b) From there, you can talk to movers to share your anticipated arrival date…
c) With that, the movers give you a date that they’ll need to come to get your stuff, in order for it to arrive on your target date in the new place…
d) This gives you the final amount of time you have between your move date and everything that you need to get done in between, inclusive of planning flights, inter-move getaways, goodbye parties, and the like.
All that being said, I advise you clear your schedule for at least two days before your movers are coming, because despite your best efforts to be organized, you’re just going to have a lot going on.
Last minute tips:
- Don’t beat yourself up if you can’t get everything done or make plans with every last person. Moving is chaos. A few things might fall through the cracks.
- You can change your address online at USPS; it costs $1.05 per change, but it’s worth it versus schlepping to your local branch. Don’t forget that you will need to create a change of address request for every name you receive mail under. For example, I receive mail under my maiden name, my business name, and even Joe has two names he receives his mail under (a nickname and a legal name) — the post office needs change of address forms for each of these. Luckily, the form is really easy to fill out online.
- I don’t bother sending out paper-based moving announcements. Yes, they’re cute, but do you honestly want to add THAT to your plate on top of everything else when you move? With this current move, I actually set up a free Paperless Post announcement a week ago, and scheduled it to go out in April. Just input all the emails and go — it really couldn’t have been easier (and again: free!).
- When you’re packing up your things, consider keeping certain objects and documents with you. For me, this always includes social security cards, passports, important family documents/contracts, Lucy’s medical records (I’m a paranoid mama), and valuable pieces of jewelry. It helps me sleep a little better at night knowing these items will move with us, physically, versus being stuck in a box somewhere in the midwest if we really needed them. Plus, it’s just more secure this way.
- If you’re moving to another state, be sure to find out how you end residency in your current state, lest you stay on lists for things like jury duty (which happened to me — no joke, I had jury duty last week, and trekked downtown to work with the juror’s office to become a non-resident in their system. Joe has jury duty in August, and will have to send proof of change in residency in order to be excused!).

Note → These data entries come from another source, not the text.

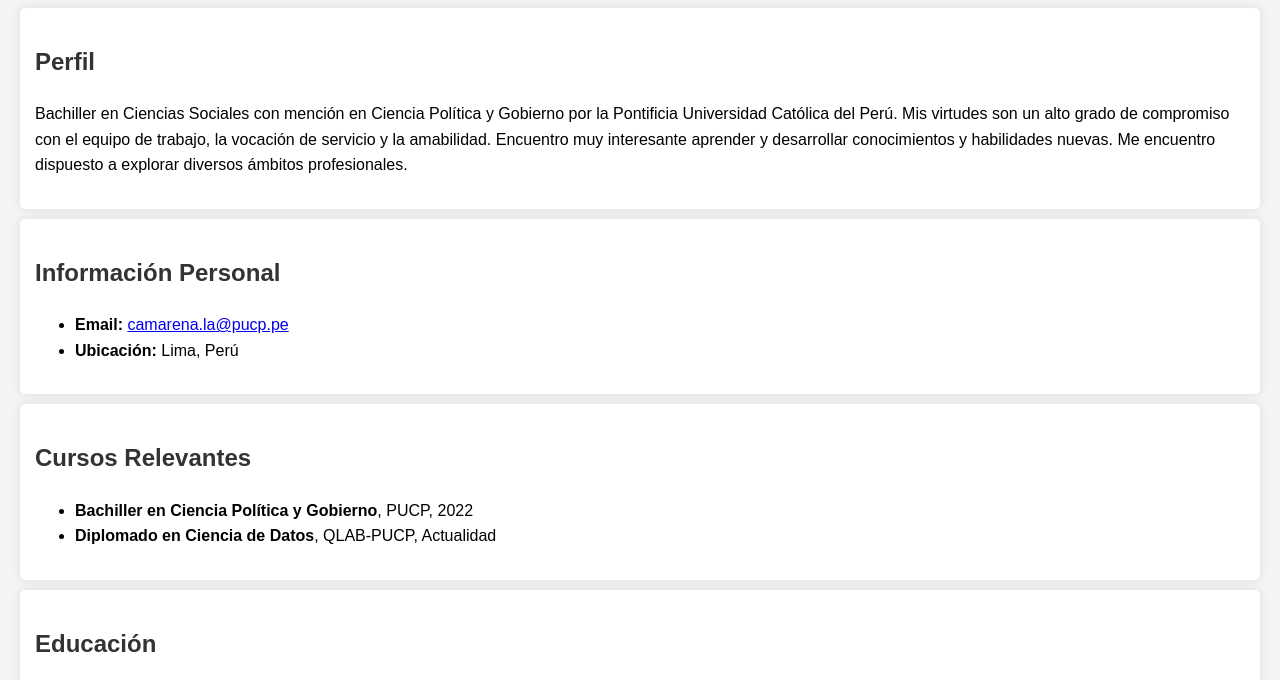
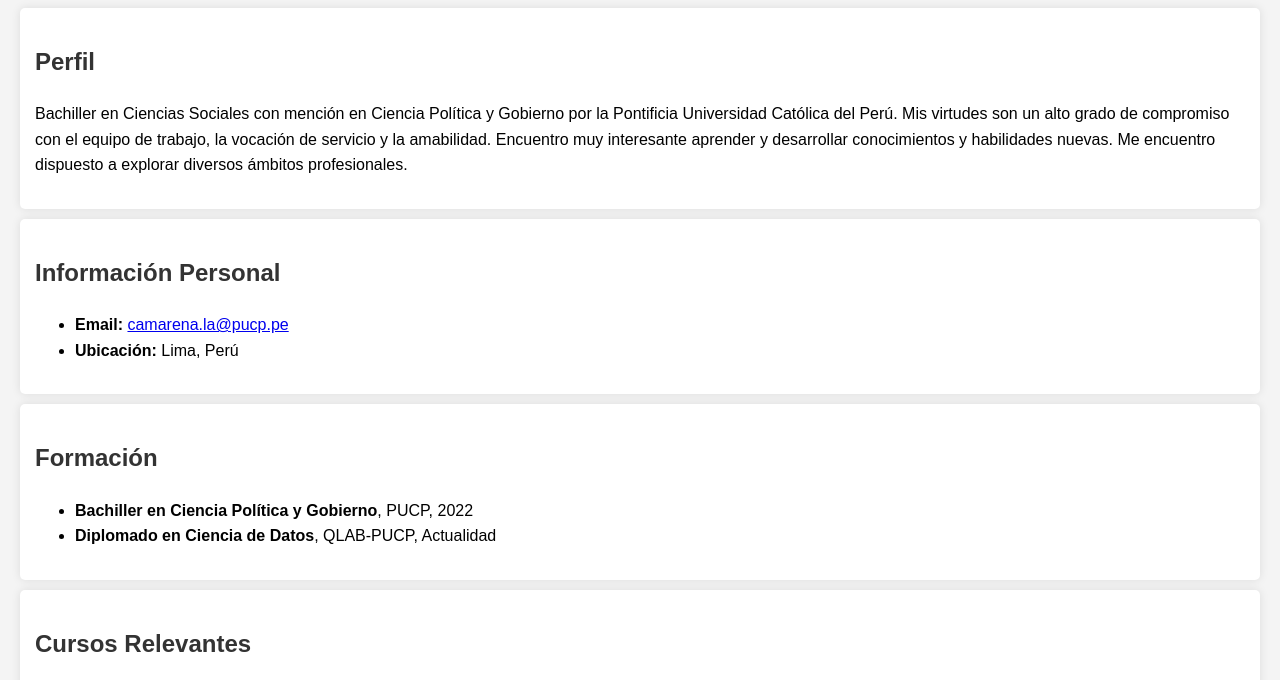
Before and after one commit to Luis208-creator/Mi-Portafolio, a plain HTML site: page index.html in a window 1280 px wide. Shown: the part 106-786 px from the top of the page. Drawn offline with Linux system fonts and the light colour scheme.

Commit message:
Update index.html

```diff
--- a/index.html
+++ b/index.html
@@ -41,7 +41,7 @@
     </div>
 
     <div class="section">
-        <h2>Cursos Relevantes</h2>
+        <h2>Formación</h2>
         <ul>
             <li><strong>Bachiller en Ciencia Política y Gobierno</strong>, PUCP, 2022</li>
             <li><strong>Diplomado en Ciencia de Datos</strong>, QLAB-PUCP, Actualidad</li>
@@ -49,7 +49,7 @@
     </div>
 
     <div class="section">
-        <h2>Educación</h2>
+        <h2>Cursos Relevantes</h2>
         <ul>
             <li><strong>Innovación en el Sector Público</strong>, Escuela de Gobierno y Políticas Públicas PUCP, 2020</li>
             <li><strong>Herramientas Estadísticas para el Análisis Sociopolítico</strong>, CISEPA PUCP, 2017</li>
```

- If you run your own business in Town A, State 1, don’t forget you will need to file the necessary paperwork to dissolve your business, and re-establish your business in Town B, State 2.
- In between all the madness, I will look at sites like Pinterest or my favorite furniture/decor sources and pin or bookmark ideas. Doing this little bit of daydreaming makes me so excited to get into a new space, and can make the stressful transition feel less daunting.
- If you’re doing a cross country move — i.e., it’s going to be at least a week before your moving van arrives — consider taking a little trip somewhere in between. We’re going to wine country, so we’ll still be local if anything comes up, but we can get away and enjoy a few days after all the madness! I mean, you’re going to be without your entire household anyway — might as well make the most of it!
Whoa, okay, I know that sounded like a lot. I guess it kind of is, but big moves have a lot of pieces to them! I can confidently say being just a couple days out from my second cross country move in two years, that if you follow a few basic guidelines, it’s really not as bad as you think. I promise that once you get those two key dates nailed down — your move in/arrival date and your move out date — everything else will fall into place.
Best of luck to anyone who is embarking on a move of any size, and I hope this was helpful!